— The task —
The expected response is the full listing, retyped exactly, without its images.

════

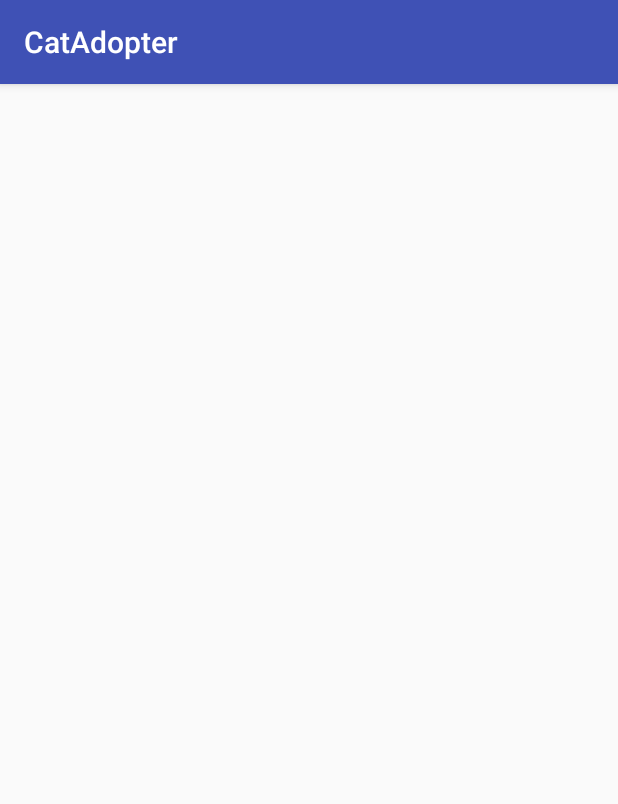
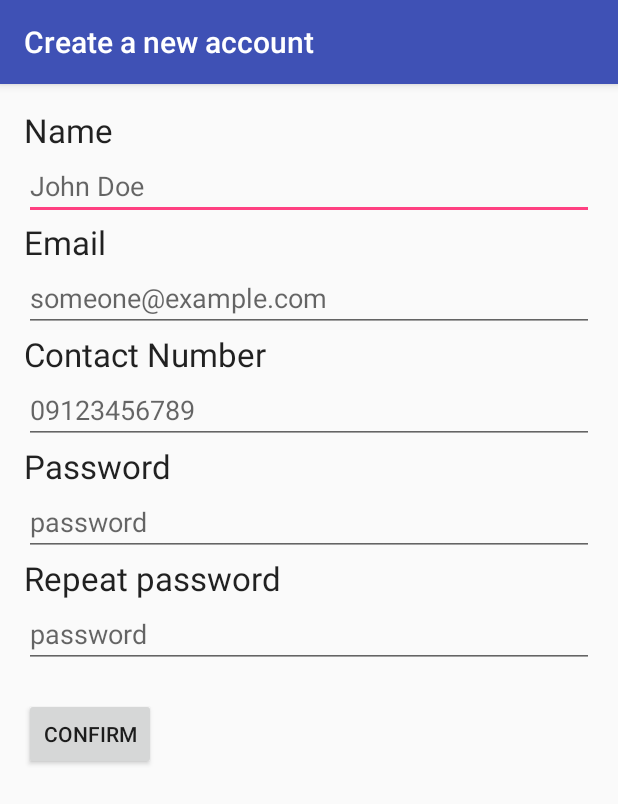
Before and after one commit to kurt-bautista/cat-adopter, an Android app: the RegisterActivity screen opened directly, with no data from a screen before it, on a phone screen of 412 x 824 dp. Shown: the top 804 px of the screen. Run offline under Robolectric (Android 15) with nearby library versions, the phone set to English and light mode, and no system bars.

Commit message:
Finished activity_register layout

```diff
--- a/app/src/main/java/com/pelaez/bautista/catadopter/LoginActivity.java
+++ b/app/src/main/java/com/pelaez/bautista/catadopter/LoginActivity.java
@@ -28,6 +28,7 @@ public class LoginActivity extends AppCompatActivity {
     protected void onCreate(Bundle savedInstanceState) {
         super.onCreate(savedInstanceState);
         setContentView(R.layout.activity_login);
+        setTitle("Login");
 
         email = (EditText)findViewById(R.id.emailTextBox);
         password = (EditText)findViewById(R.id.passwordTextBox);
--- a/app/src/main/java/com/pelaez/bautista/catadopter/RegisterActivity.java
+++ b/app/src/main/java/com/pelaez/bautista/catadopter/RegisterActivity.java
@@ -2,6 +2,7 @@ package com.pelaez.bautista.catadopter;
 
 import android.support.v7.app.AppCompatActivity;
 import android.os.Bundle;
+import android.view.View;
 
 public class RegisterActivity extends AppCompatActivity {
 
@@ -9,5 +10,10 @@ public class RegisterActivity extends AppCompatActivity {
     protected void onCreate(Bundle savedInstanceState) {
         super.onCreate(savedInstanceState);
         setContentView(R.layout.activity_register);
+        setTitle("Create a new account");
+    }
+
+    public void createAccount(View v) {
+
     }
 }
--- a/app/src/main/res/layout/activity_register.xml
+++ b/app/src/main/res/layout/activity_register.xml
@@ -14,5 +14,90 @@
         android:layout_width="match_parent"
         android:layout_height="match_parent"
         android:layout_centerVertical="true"
-        android:layout_centerHorizontal="true"></LinearLayout>
+        android:layout_centerHorizontal="true">
+
+        <TextView
+            android:layout_width="wrap_content"
+            android:layout_height="wrap_content"
+            android:textAppearance="?android:attr/textAppearanceLarge"
+            android:text="@string/name"
+            android:id="@+id/newNameLabel" />
+
+        <EditText
+            android:layout_width="match_parent"
+            android:layout_height="wrap_content"
+            android:inputType="textPersonName"
+            android:hint="John Doe"
+            android:ems="10"
+            android:id="@+id/newNameTextBox" />
+
+        <TextView
+            android:layout_width="wrap_content"
+            android:layout_height="wrap_content"
+            android:textAppearance="?android:attr/textAppearanceLarge"
+            android:text="@string/email"
+            android:id="@+id/newEmailLabel" />
+
+        <EditText
+            android:layout_width="match_parent"
+            android:layout_height="wrap_content"
+            android:inputType="textEmailAddress"
+            android:ems="10"
+            android:id="@+id/newEmailTextBox"
+            android:hint="someone@example.com" />
+
+        <TextView
+            android:layout_width="wrap_content"
+            android:layout_height="wrap_content"
+            android:textAppearance="?android:attr/textAppearanceLarge"
+            android:text="@string/contact"
+            android:id="@+id/newContactLabel" />
+
+        <EditText
+            android:layout_width="match_parent"
+            android:layout_height="wrap_content"
+            android:inputType="phone"
+            android:ems="10"
+            android:id="@+id/newContactTextBox"
+            android:hint="09123456789" />
+
+        <TextView
+            android:layout_width="wrap_content"
+            android:layout_height="wrap_content"
+            android:textAppearance="?android:attr/textAppearanceLarge"
+            android:text="@string/password"
+            android:id="@+id/newPasswordLabel" />
+
+        <EditText
+            android:layout_width="match_parent"
+            android:layout_height="wrap_content"
+            android:inputType="textPassword"
+            android:ems="10"
+            android:id="@+id/newPasswordTextBox"
+            android:hint="password" />
+
+        <TextView
+            android:layout_width="wrap_content"
+            android:layout_height="wrap_content"
+            android:textAppearance="?android:attr/textAppearanceLarge"
+            android:text="@string/repeat"
+            android:id="@+id/repeatPasswordLabel" />
+
+        <EditText
+            android:layout_width="match_parent"
+            android:layout_height="wrap_content"
+            android:inputType="textPassword"
+            android:ems="10"
+            android:id="@+id/repeatPasswordTextBox"
+            android:hint="password" />
+
+        <Button
+            android:layout_width="wrap_content"
+            android:layout_height="wrap_content"
+            android:text="@string/confirmRegister"
+            android:id="@+id/registerButton"
+            android:onClick="createAccount"
+            android:layout_marginTop="20dp" />
+
+    </LinearLayout>
 </RelativeLayout>
--- a/app/src/main/res/values/strings.xml
+++ b/app/src/main/res/values/strings.xml
@@ -6,4 +6,8 @@
     <string name="rememberMe">Remember Me</string>
     <string name="signIn">Log In</string>
     <string name="register"><u>or create a new account</u></string>
+    <string name="name">Name</string>
+    <string name="contact">Contact Number</string>
+    <string name="repeat">Repeat password</string>
+    <string name="confirmRegister">Confirm</string>
 </resources>
```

════

— Problem solution —
Before and after one commit to kurt-bautista/cat-adopter, an Android app: the RegisterActivity screen opened directly, with no data from a screen before it, on a phone screen of 412 x 824 dp. Shown: the top 804 px of the screen. Run offline under Robolectric (Android 15) with nearby library versions, the phone set to English and light mode, and no system bars.

Commit message:
Finished activity_register layout

```diff
--- a/app/src/main/java/com/pelaez/bautista/catadopter/LoginActivity.java
+++ b/app/src/main/java/com/pelaez/bautista/catadopter/LoginActivity.java
@@ -28,6 +28,7 @@ public class LoginActivity extends AppCompatActivity {
     protected void onCreate(Bundle savedInstanceState) {
         super.onCreate(savedInstanceState);
         setContentView(R.layout.activity_login);
+        setTitle("Login");
 
         email = (EditText)findViewById(R.id.emailTextBox);
         password = (EditText)findViewById(R.id.passwordTextBox);
--- a/app/src/main/java/com/pelaez/bautista/catadopter/RegisterActivity.java
+++ b/app/src/main/java/com/pelaez/bautista/catadopter/RegisterActivity.java
@@ -2,6 +2,7 @@ package com.pelaez.bautista.catadopter;
 
 import android.support.v7.app.AppCompatActivity;
 import android.os.Bundle;
+import android.view.View;
 
 public class RegisterActivity extends AppCompatActivity {
 
@@ -9,5 +10,10 @@ public class RegisterActivity extends AppCompatActivity {
     protected void onCreate(Bundle savedInstanceState) {
         super.onCreate(savedInstanceState);
         setContentView(R.layout.activity_register);
+        setTitle("Create a new account");
+    }
+
+    public void createAccount(View v) {
+
     }
 }
--- a/app/src/main/res/layout/activity_register.xml
+++ b/app/src/main/res/layout/activity_register.xml
@@ -14,5 +14,90 @@
         android:layout_width="match_parent"
         android:layout_height="match_parent"
         android:layout_centerVertical="true"
-        android:layout_centerHorizontal="true"></LinearLayout>
+        android:layout_centerHorizontal="true">
+
+        <TextView
+            android:layout_width="wrap_content"
+            android:layout_height="wrap_content"
+            android:textAppearance="?android:attr/textAppearanceLarge"
+            android:text="@string/name"
+            android:id="@+id/newNameLabel" />
+
+        <EditText
+            android:layout_width="match_parent"
+            android:layout_height="wrap_content"
+            android:inputType="textPersonName"
+            android:hint="John Doe"
+            android:ems="10"
+            android:id="@+id/newNameTextBox" />
+
+        <TextView
+            android:layout_width="wrap_content"
+            android:layout_height="wrap_content"
+            android:textAppearance="?android:attr/textAppearanceLarge"
+            android:text="@string/email"
+            android:id="@+id/newEmailLabel" />
+
+        <EditText
+            android:layout_width="match_parent"
+            android:layout_height="wrap_content"
+            android:inputType="textEmailAddress"
+            android:ems="10"
+            android:id="@+id/newEmailTextBox"
+            android:hint="someone@example.com" />
+
+        <TextView
+            android:layout_width="wrap_content"
+            android:layout_height="wrap_content"
+            android:textAppearance="?android:attr/textAppearanceLarge"
+            android:text="@string/contact"
+            android:id="@+id/newContactLabel" />
+
+        <EditText
+            android:layout_width="match_parent"
+            android:layout_height="wrap_content"
+            android:inputType="phone"
+            android:ems="10"
+            android:id="@+id/newContactTextBox"
+            android:hint="09123456789" />
+
+        <TextView
+            android:layout_width="wrap_content"
+            android:layout_height="wrap_content"
+            android:textAppearance="?android:attr/textAppearanceLarge"
+            android:text="@string/password"
+            android:id="@+id/newPasswordLabel" />
+
+        <EditText
+            android:layout_width="match_parent"
+            android:layout_height="wrap_content"
+            android:inputType="textPassword"
+            android:ems="10"
+            android:id="@+id/newPasswordTextBox"
+            android:hint="password" />
+
+        <TextView
+            android:layout_width="wrap_content"
+            android:layout_height="wrap_content"
+            android:textAppearance="?android:attr/textAppearanceLarge"
+            android:text="@string/repeat"
+            android:id="@+id/repeatPasswordLabel" />
+
+        <EditText
+            android:layout_width="match_parent"
+            android:layout_height="wrap_content"
+            android:inputType="textPassword"
+            android:ems="10"
+            android:id="@+id/repeatPasswordTextBox"
+            android:hint="password" />
+
+        <Button
+            android:layout_width="wrap_content"
+            android:layout_height="wrap_content"
+            android:text="@string/confirmRegister"
+            android:id="@+id/registerButton"
+            android:onClick="createAccount"
+            android:layout_marginTop="20dp" />
+
+    </LinearLayout>
 </RelativeLayout>
--- a/app/src/main/res/values/strings.xml
+++ b/app/src/main/res/values/strings.xml
@@ -6,4 +6,8 @@
     <string name="rememberMe">Remember Me</string>
     <string name="signIn">Log In</string>
     <string name="register"><u>or create a new account</u></string>
+    <string name="name">Name</string>
+    <string name="contact">Contact Number</string>
+    <string name="repeat">Repeat password</string>
+    <string name="confirmRegister">Confirm</string>
 </resources>
```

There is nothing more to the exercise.